Popular Science Monthly/Volume 56/January 1900/Winter Birds in a City Park
|WINTER BIRDS IN A CITY PARK.|
By JAMES B. CARRINGTON.
MOST of us are so used to thinking of birds, if we notice them at all, as belonging to spring and summer that we easily fail to see or hear the comparatively few feathered winter visitors. Among these, however, are some of the most attractive and amusing of birds, and to hear their cheery notes and to watch their busy hunt for food on a cold winter day adds a very considerable pleasure to a walk in a city park or the near-by woods. In New York city bird lovers have learned that Central Park is one of the very best places in which to watch birds both summer and winter. There is room enough there and the conditions are varied enough to offer congenial dwelling places for nearly all of the better-known birds. In the spring and fall the beautiful and tiny migrating wood warblers find the park a good feeding ground, and a safe place wherein to linger for a brief time on their journeys north and south.
With the approach of winter the innumerable fat and saucy robins that have hunted angleworms, and strutted about the lawns of the park since early spring disappear, except for an occasional hardy fellow who perhaps prefers the dangers of a northern winter to those of the long journey southward. The wood-and the hermit-thrush; the veery, or Wilson's thrush; the yellow warbler, so abundant and so musical; the perky little redstart, whose song of "Sweet, sweet, sweeter" closely resembles the yellow warbler's; the somber-colored blackbirds; the Baltimore and the orchard oriole; the scarlet tanager; the catbird; Phoebe; Jenny Wren; the tiny chipping sparrow; the vireos; and many other familiar warm-weather friends have also journeyed southward.
The bare trees and the ground brown with fallen leaves have to some a bleak and dreary look, but this is because a wrong impression has gone abroad concerning them. Nature in winter is not dead, not even sleeping; she is all the time storing up energy to enable her to greet the returning sun in her very best dress.

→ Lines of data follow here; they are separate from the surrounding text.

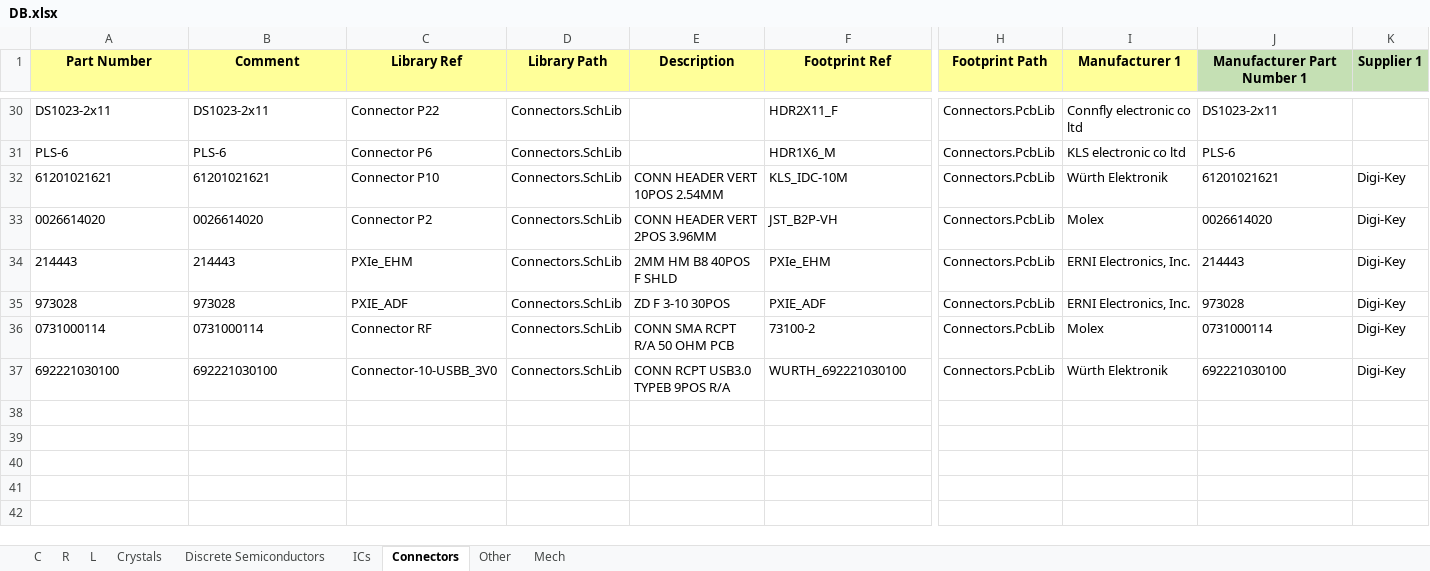
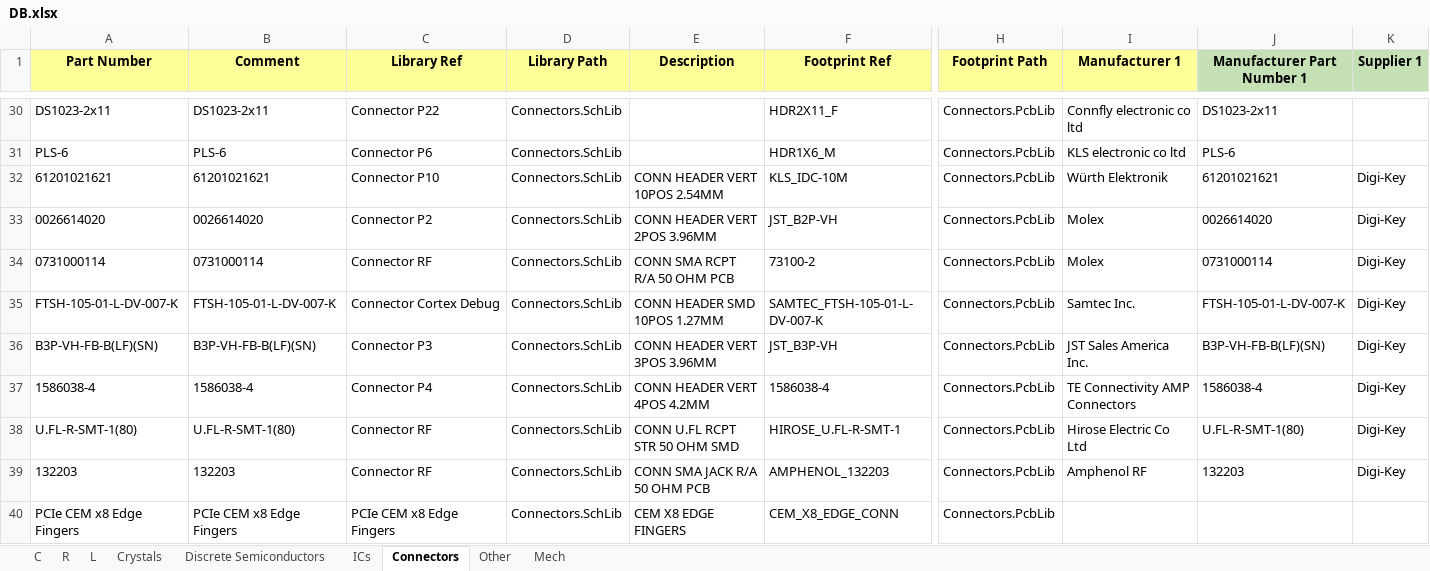
Before and after one commit to User330639/LIBS, an Excel workbook: Altium/DB.xlsx, sheet Connectors, drawn as a sheet; only a part is shown, gaps mark what is left out; values as stored, in another font and other column widths than the file's, no borders; charts and pictures and conditional formats not drawn; removed rows and columns are numbered as before the commit, all else as after; rows hold the shown columns only; the diff names each change by its address in the sheet, - before the commit and + after, or states it on an @@ line.

```diff
--- a/Altium/DB.xlsx (sheet Connectors)
+++ b/Altium/DB.xlsx (sheet Connectors)
-row 34: 214443 | 214443 | PXIe_EHM | Connectors.SchLib | 2MM HM B8 40POS F SHLD | PXIe_EHM | Connectors.PcbLib | ERNI Electronics, Inc. | 214443 | Digi-Key
-row 35: 973028 | 973028 | PXIE_ADF | Connectors.SchLib | ZD F 3-10 30POS | PXIE_ADF | Connectors.PcbLib | ERNI Electronics, Inc. | 973028 | Digi-Key
-row 37: 692221030100 | 692221030100 | Connector-10-USBB_3V0 | Connectors.SchLib | CONN RCPT USB3.0 TYPEB 9POS R/A | WURTH_692221030100 | Connectors.PcbLib | Würth Elektronik | 692221030100 | Digi-Key
+row 35: FTSH-105-01-L-DV-007-K | FTSH-105-01-L-DV-007-K | Connector Cortex Debug | Connectors.SchLib | CONN HEADER SMD 10POS 1.27MM | SAMTEC_FTSH-105-01-L-DV-007-K | Connectors.PcbLib | Samtec Inc. | FTSH-105-01-L-DV-007-K | Digi-Key
+row 36: B3P-VH-FB-B(LF)(SN) | B3P-VH-FB-B(LF)(SN) | Connector P3 | Connectors.SchLib | CONN HEADER VERT 3POS 3.96MM | JST_B3P-VH | Connectors.PcbLib | JST Sales America Inc. | B3P-VH-FB-B(LF)(SN) | Digi-Key
+row 37: 1586038-4 | 1586038-4 | Connector P4 | Connectors.SchLib | CONN HEADER VERT 4POS 4.2MM | 1586038-4 | Connectors.PcbLib | TE Connectivity AMP Connectors | 1586038-4 | Digi-Key
+row 38: U.FL-R-SMT-1(80) | U.FL-R-SMT-1(80) | Connector RF | Connectors.SchLib | CONN U.FL RCPT STR 50 OHM SMD | HIROSE_U.FL-R-SMT-1 | Connectors.PcbLib | Hirose Electric Co Ltd | U.FL-R-SMT-1(80) | Digi-Key
+row 39: 132203 | 132203 | Connector RF | Connectors.SchLib | CONN SMA JACK R/A 50 OHM PCB | AMPHENOL_132203 | Connectors.PcbLib | Amphenol RF | 132203 | Digi-Key
+row 40: PCIe CEM x8 Edge Fingers | PCIe CEM x8 Edge Fingers | PCIe CEM x8 Edge Fingers | Connectors.SchLib | CEM X8 EDGE FINGERS | CEM_X8_EDGE_CONN | Connectors.PcbLib
```
Also changed, not shown: sheet ICs, sheet R, sheet Discrete Semiconductors, sheet C, sheet Crystals, sheet Mech, 5 other files.
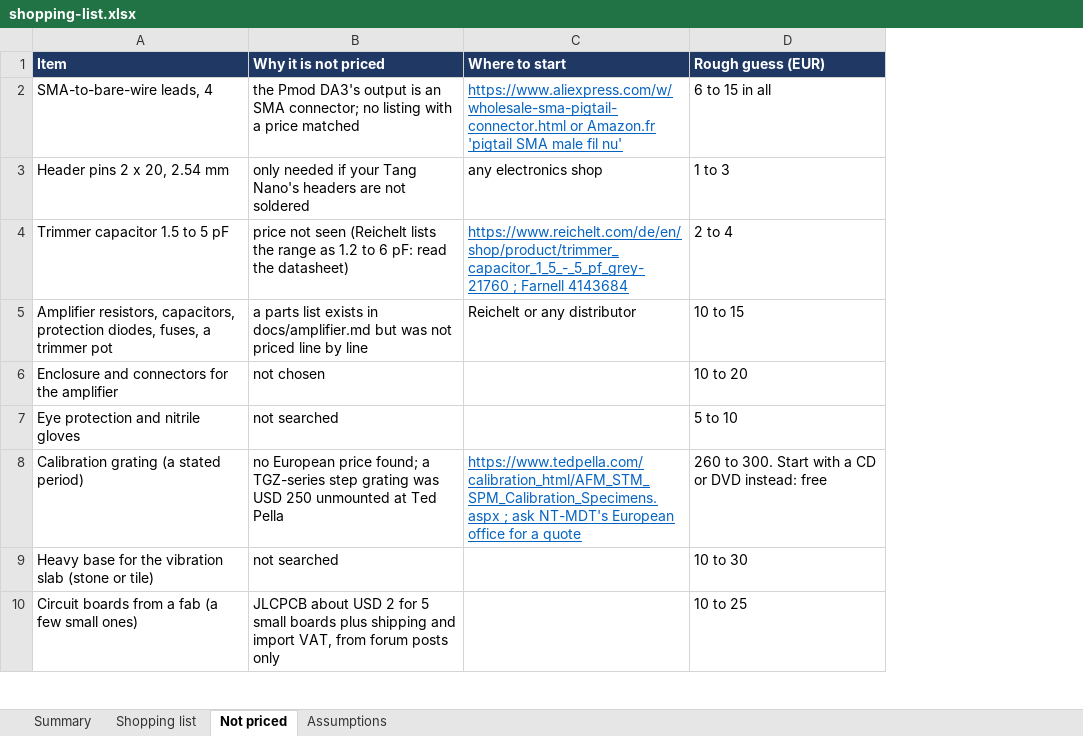
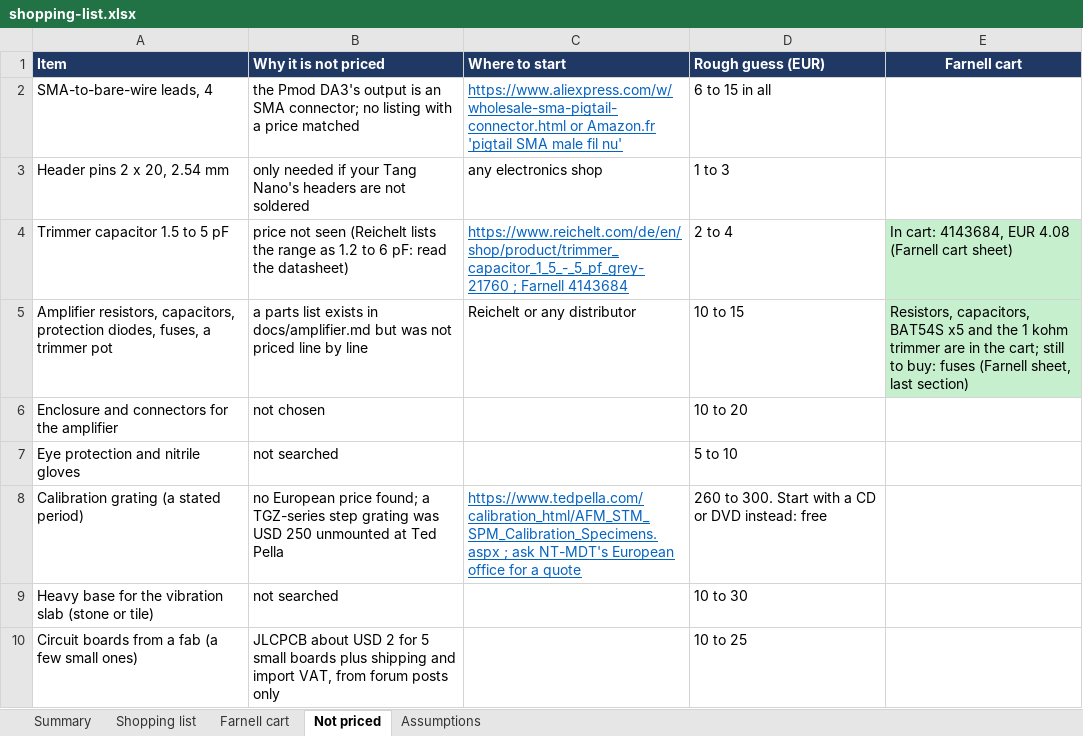
Before and after one commit to alpibrusl/cancho-afm, an Excel workbook: docs/shopping-list.xlsx, sheet Not priced, drawn as a sheet; only a part is shown; values as stored, in another font and other column widths than the file's, no borders; the diff names each change by its address in the sheet, - before the commit and + after, or states it on an @@ line.

```diff
--- a/docs/shopping-list.xlsx (sheet Not priced)
+++ b/docs/shopping-list.xlsx (sheet Not priced)
+sheet tab: Farnell cart
+column E (Farnell cart), rows 4-5: In cart: 4143684, EUR 4.08 (Farnell cart sheet) | Resistors, capacitors, BAT54S x5 and the 1 kohm trimmer are in the cart; still to buy: fuses (Farnell sheet, last section)
```
Also changed, not shown: sheet Shopping list, sheet Assumptions, 3 other files.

If you will look carefully at the bare limbs and branches of the trees and bushes, you will see the little buds that are slowly but surely swelling up with the pride of young, active, vigorous life, only waiting, with the great patience of Nature, for the proper and suitable time to break away from their winter retirement and take up their part in the new year.
Some of the pleasantest days I have ever known in the open have been spent in the winter woods, when the snow was on the ground and everything seemed still and unfamiliar. Every little sound is accented on a cold day, and the creaking of a swaying limb or the note of a bird comes to you with almost startling distinctness. Somehow you feel on such days that you are more a part of the things about you than in the full flush of summer. It is like meeting people stripped of all the artificial distinctions of clothes and position.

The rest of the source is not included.